BEGIN
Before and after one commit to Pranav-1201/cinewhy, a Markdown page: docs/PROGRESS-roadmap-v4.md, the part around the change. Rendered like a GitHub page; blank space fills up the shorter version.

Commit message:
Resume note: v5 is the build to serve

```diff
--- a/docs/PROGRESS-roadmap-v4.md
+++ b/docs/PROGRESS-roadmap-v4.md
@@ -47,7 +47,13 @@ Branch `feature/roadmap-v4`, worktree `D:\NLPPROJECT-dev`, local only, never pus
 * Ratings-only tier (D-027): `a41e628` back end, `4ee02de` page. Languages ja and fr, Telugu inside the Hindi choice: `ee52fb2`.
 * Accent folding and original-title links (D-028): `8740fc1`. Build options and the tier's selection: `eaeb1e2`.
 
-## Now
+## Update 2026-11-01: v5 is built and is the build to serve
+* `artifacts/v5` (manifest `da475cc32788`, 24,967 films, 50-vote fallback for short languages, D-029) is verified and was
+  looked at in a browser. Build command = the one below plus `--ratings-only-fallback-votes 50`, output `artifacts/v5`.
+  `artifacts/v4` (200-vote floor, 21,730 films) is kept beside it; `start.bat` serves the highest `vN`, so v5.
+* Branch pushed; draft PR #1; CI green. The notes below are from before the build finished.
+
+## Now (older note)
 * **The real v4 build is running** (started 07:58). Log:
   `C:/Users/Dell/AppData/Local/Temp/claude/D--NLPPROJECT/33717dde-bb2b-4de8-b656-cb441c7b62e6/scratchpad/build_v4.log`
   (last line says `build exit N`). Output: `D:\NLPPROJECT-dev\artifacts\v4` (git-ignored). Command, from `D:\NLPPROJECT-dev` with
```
END
### WORK TASK
In which lines of the records does the word "NLPPROJECT" appear? Copy each of them.

### WRITTEN REPLY
@@ -47,7 +47,13 @@ Branch `feature/roadmap-v4`, worktree `D:\NLPPROJECT-dev`, local only, never pus
   `C:/Users/Dell/AppData/Local/Temp/claude/D--NLPPROJECT/33717dde-bb2b-4de8-b656-cb441c7b62e6/scratchpad/build_v4.log`
   (last line says `build exit N`). Output: `D:\NLPPROJECT-dev\artifacts\v4` (git-ignored). Command, from `D:\NLPPROJECT-dev` with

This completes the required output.